Developing a strong brand is about creating an emotional connection with a consumer. Right? This brand axiom seems to be the first lesson that marketing professionals learn. How to get there and how you know when you arrive at that coveted relationship status is a whole other topic. To be sure, building a brand strong enough to fend off price pressure, or one that can act as a platform to launch successive new product extensions that keep competitors off-balance is not easy or quick. The advantages of owning a strong brand are clear; the path to building one is hardly ever clear and challenges ever present. Too often we look externally to assess the challenges and not enough attention is being spent looking internally. Consumers’ passion for a brand reflects the passion for the brand inside the organization.
Marketers can recite many legitimate reasons, like budget constraints, senior management apathy, and lack of new product technology as just a few of the reasons that are impeding their intentions and efforts in building a strong brand. Those and many reasons can be justifiable, but I believe there may be a more organic or essential element missing that is controllable by the marketer that lies at the heart of building a strong brand. I am referring to the emotional connection between the marketer and the brand.
Building and sustaining the level of passion that maintains an enduring, enrapturing relationship with consumers is a matter of culture. Igniting and nurturing that passion inside the culture is the responsibility of the brand manager.

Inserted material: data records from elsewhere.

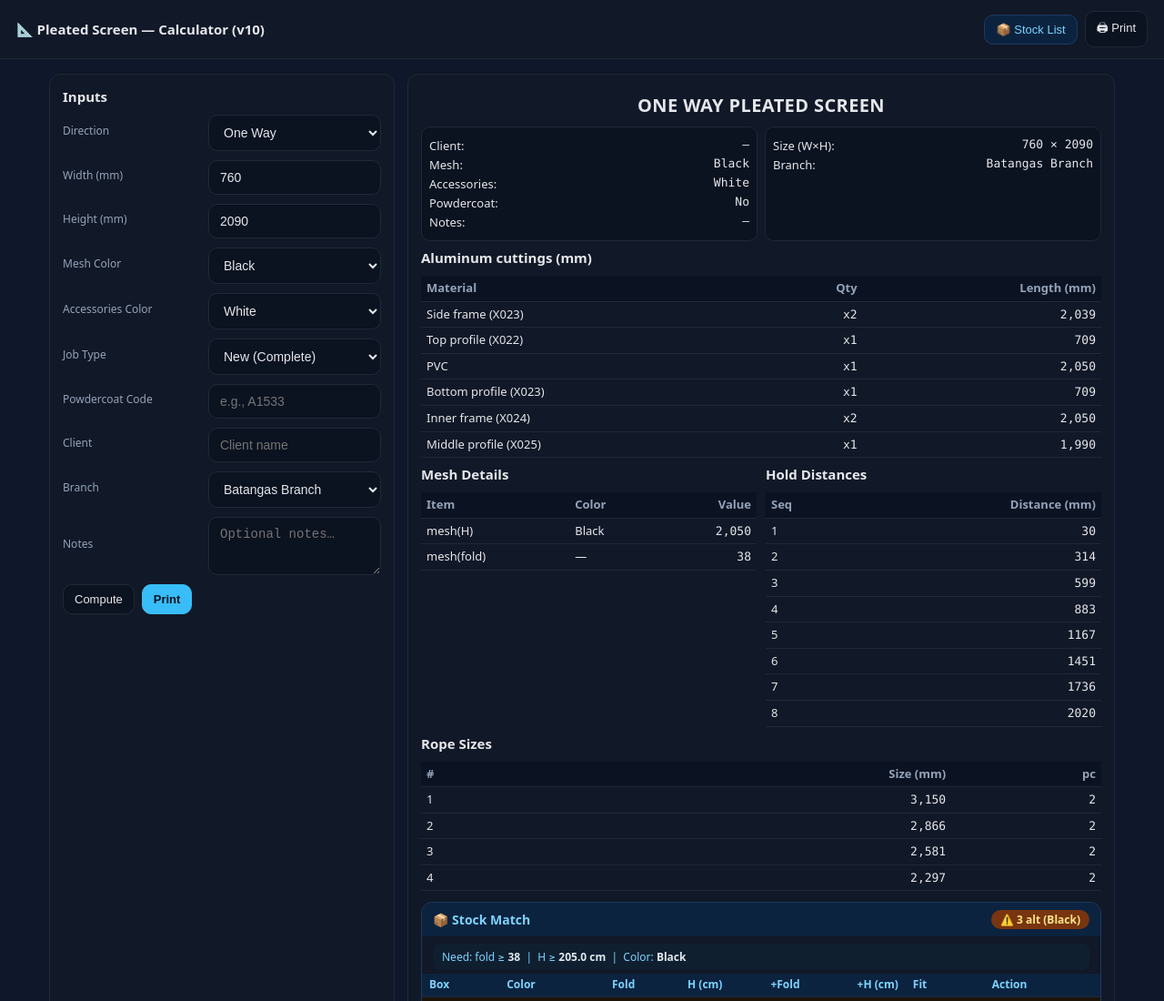
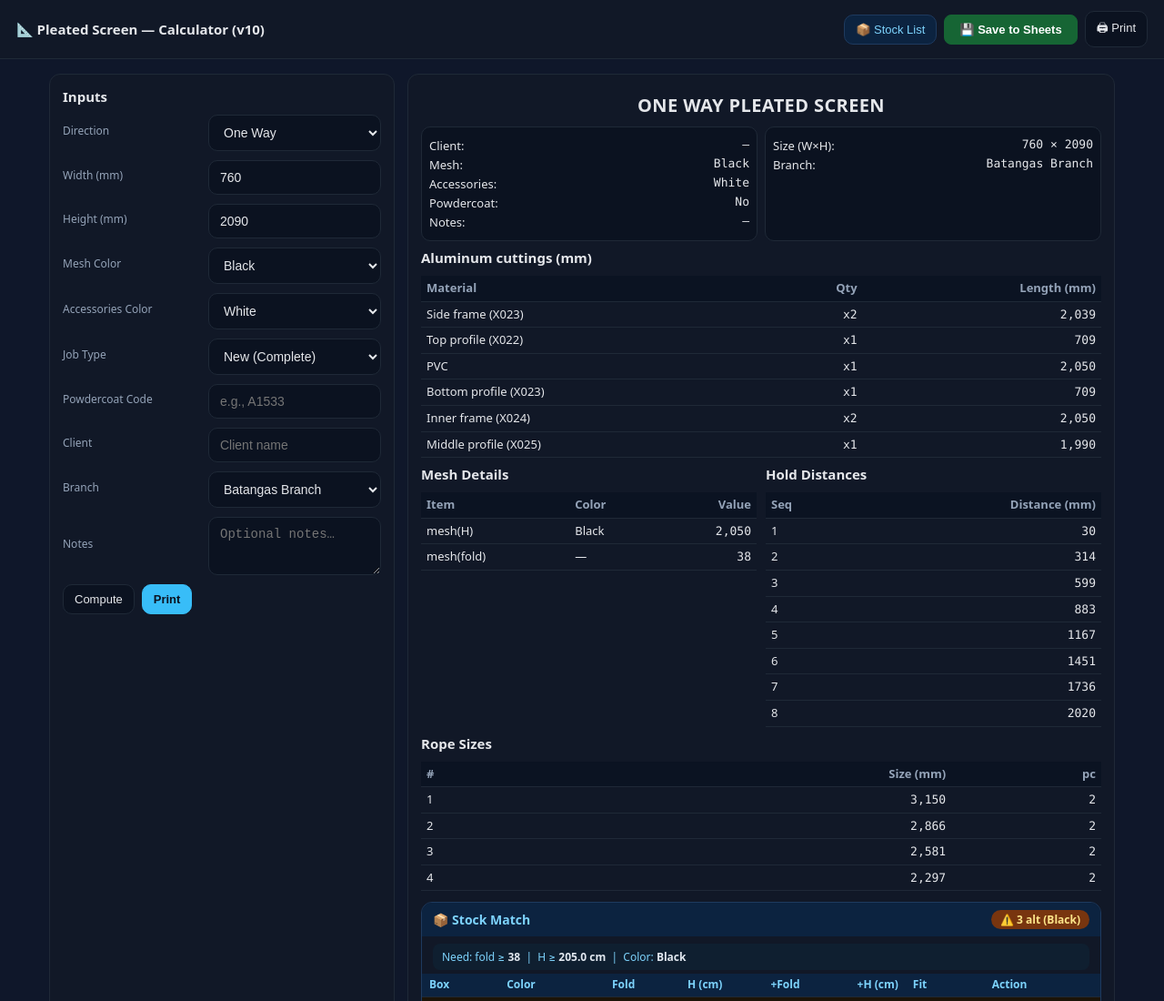
Before and after one commit to avrilcalvez-rgb/Screen-estimator-calculators, a plain HTML site: page pleated.html in a window 1280 px wide. Shown: the top 1100 px of the page at 91% size. Drawn offline with Linux system fonts and the light colour scheme.

Commit message:
Add files via upload

```diff
--- a/pleated.html
+++ b/pleated.html
@@ -118,6 +118,7 @@ th{color:var(--muted);background:#0B1322}
   <h1>📐 Pleated Screen — Calculator (v10)</h1>
   <div class="hdr-btns no-print">
     <button onclick="openStockModal()" style="background:#0c2340;color:#7dd3fc;border-color:#1e3a5f">📦 Stock List</button>
+    <button id="save_btn" onclick="saveToSheets()" style="background:#166534;color:white;border:1px solid #166534;padding:8px 16px;border-radius:8px;font-size:13px;font-weight:700;cursor:pointer">💾 Save to Sheets</button>
     <button onclick="window.print()">🖨 Print</button>
   </div>
 </header>
@@ -749,6 +750,109 @@ document.addEventListener('DOMContentLoaded', function(){
 
 document.getElementById('powder_code').addEventListener('input',function(){setPowderHighlight(!!(this.value||'').trim());});
 document.getElementById('notes').addEventListener('input',function(){setNotesHighlight(!!(this.value||'').trim());});
+
+// ── SAVE TO GOOGLE SHEETS ─────────────────────────────────────────────────────
+const SHEETS_URL = 'https://script.google.com/macros/s/AKfycbx0K4SpsR1NU_OFHcnYkVtit8msZwCrOtB6e_66swXsAB25DlKCdxAjcMK1rZfNGxFRWA/exec';
+
+async function saveToSheets() {
+  var w = +document.getElementById('width_mm').value  || 0;
+  var h = +document.getElementById('height_mm').value || 0;
+  if (!w || !h) { alert('Please enter Width and Height first.'); return; }
+
+  var btn = document.getElementById('save_btn');
+  btn.disabled = true;
+  btn.textContent = '⏳ Saving…';
+
+  var dir       = document.getElementById('direction').value;
+  var isTwoWay  = (dir === 'Two Way');
+  var isRepair  = (document.getElementById('replacement').value === 'repair');
+
+  // Cutting formulas — exact same as compute()
+  var cut_side   = h - 51;    // X023 ×2
+  var cut_top    = w - 51;    // X022 ×1
+  var cut_bottom = w - 51;    // X023 ×1
+  var cut_inner  = h - 40;    // X024 ×2
+  var cut_middle = h - 100;   // X025 ×1 (1way) or ×2 (2way)
+  var cut_pvc    = h - 40;    // PVC ×2 (1way) or ×4 (2way)
+  var mesh_h     = h - 40;
+  var mesh_fold  = Math.round(w / 20);
+  var middle_qty = isTwoWay ? 2 : 1;
+  var pvc_qty    = isTwoWay ? 4 : 2;
+
+  // ── INVENTORY DEDUCTIONS ────────────────────────────────────────────────
+  var deductions = [];
+  if (!isRepair) {
+    // Aluminum — fraction of 5.8m bar used
+    deductions.push({ key: 'X023 Outer Frame',    qty: (2*cut_side + cut_bottom) / 5800 });
+    deductions.push({ key: 'X022 Top Profile',    qty: cut_top / 5800 });
+    deductions.push({ key: 'X024 Inner Frame',    qty: (2 * cut_inner) / 5800 });
+    deductions.push({ key: 'X025 Middle Profile', qty: (middle_qty * cut_middle) / 5800 });
+    // PVC strip pieces
+    deductions.push({ key: 'PVC Strip',           qty: pvc_qty });
+    // Double sided tape — meters used / 50m per roll
+    deductions.push({ key: 'Double Sided Tape Roll', qty: (pvc_qty * cut_pvc / 1000) / 50 });
+    // Pleated screen fabric — sqft used / sqft per roll (3m × 30m × 10.764 sqft/sqm)
+    var sqft = (w / 304.8) * (h / 304.8);
+    var billSqft = Math.max(sqft, 15);
+    var fabricPerRoll = 3.0 * 30.0 * 10.764;
+    deductions.push({ key: 'Pleated Screen Roll', qty: (isTwoWay ? billSqft * 2 : billSqft) / fabricPerRoll });
+    // Accessories set — 1 per job
+    deductions.push({ key: 'HC Accessories Set',  qty: 1 });
+    // Rope — estimated meters used / 1600m per roll
+    var rope_sizes = h <= 1000 ? 4 : h <= 2000 ? 6 : 8;
+    var rope_m = (rope_sizes / 2) * ((h - 35) / 1000) * 2;
+    deductions.push({ key: 'Rope String Roll',    qty: rope_m / 1600 });
+  }
+
+  var payload = {
+    sheet:          'Pleated',
+    timestamp:      new Date().toLocaleString('en-PH', { timeZone: 'Asia/Manila' }),
+    mode:           isTwoWay ? 'Two Way' : 'One Way',
+    client:         document.getElementById('client').value.trim() || '—',
+    branch:         document.getElementById('branch').value,
+    job_type:       isRepair ? 'Repair' : 'New',
+    width_mm:       w,
+    height_mm:      h,
+    mesh_color:     document.getElementById('mesh_color').value,
+    acc_color:      document.getElementById('acc_color').value || '',
+    powdercoat:     document.getElementById('powder_code').value.trim() || '',
+    notes:          document.getElementById('notes').value.trim() || '',
+    cut_side_frame: cut_side,
+    cut_top,
+    cut_bottom,
+    cut_inner,
+    cut_middle,
+    cut_pvc,
+    mesh_h,
+    mesh_fold,
+    total_rmb:      0,
+    total_php:      0,
+    sell_php:       0,
+    markup_pct:     0,
+    deductions,
+  };
+
+  try {
+    await fetch(SHEETS_URL, {
+      method:  'POST',
+      mode:    'no-cors',
+      headers: { 'Content-Type': 'application/json' },
+      body:    JSON.stringify(payload),
+    });
+    btn.textContent      = '✅ Saved!';
+    btn.style.background = '#052e16';
+    setTimeout(function() {
+      btn.textContent      = '💾 Save to Sheets';
+      btn.style.background = '#166534';
+      btn.disabled         = false;
+    }, 2500);
+  } catch(err) {
+    alert('Save failed: ' + err.message);
+    btn.disabled    = false;
+    btn.textContent = '💾 Save to Sheets';
+  }
+}
+
 </script>
 </body>
 </html>
```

A marketer’s relationship with a brand can be neither clinical nor mercenary. No matter how many brands a marketing professional may manage in their career, each brand must be managed with an ethos of authentic admiration for the brand’s legacy and possibilities. This must be true no matter if the brand is Ecumen, Farm Credit System, Fluke, IceArmor, Loctite, Nike or you name the brand in any category. True passion is heartfelt, enduring and unwavering. If we want that from a brand’s consumers we should demand it of the brand’s manager.
Writing on this topic reminds me of two different cases that can add clarity to the claim. A number of years ago I was on a speaking panel sponsored by public radio. One of the panel members was an executive from General Mills and we asked to share our viewpoints on the state of brand management. On one of the breaks we were kibitzing about the state of the profession and he shared a particular frustration he was experiencing with new brand managers.
He went on to tell me about how General Mills characteristically hired young, high- potential MBA graduates from a select set of graduate schools, with Stanford being the first choice. The best and the brightest would be hired and relocated to Minneapolis. These new hires arriving in Minneapolis feeling full of possibilities and flush with a first- quartile salary and signing bonus. Getting settled meant finding the “right” address in south Minneapolis and buying a BMW or their brand of choice of upscale car. Following their orientation they were assigned a General Mills household brand, like Hamburger Helper. The frustration he was feeling revolved around the apprehension or difficulty the new brand managers were having connecting with the Hamburger Helper and its consumers.
Compare that to my experience working on a project for Cabela’s, the outdoor sporting goods retailer. Our firm was retained to assess the retailer’s marketing process and organizational structure. Everyone’s passion for hunting and fishing became immediately obvious from the very first interaction when I arrived at the company’s headquarters in Sidney, Nebraska. Having a passion for one’s employer’s business is one thing, but what I experienced at Cabela’s was at a whole other level! It turns out that one’s level of passion for hunting and fishing was paramount. Competence always took second seat to passion for the brand.
I learned first hand the importance of passion over competence. It became evident when I was presenting the final recommendation of our study, which had been vetted by many on the marketing team, to the senior management team. At the conclusion of presenting our recommendation one executive responded, “That is an interesting and insightful recommendation, but how much do you fish and hunt”? He wasn’t kidding. To him and others on the senior management team the study recommendations from an established marketing consulting firm needed validation by our passion for hunting and fishing. I was impressed.
Marketing knowledge can be learned or purchased, but a passion for a brand and its targeted customers needs to be intrinsic and sincere. With employee engagement levels waning and young professionals’ serial version of a career, I am concerned that internal brand alignment may be our new brand management challenge.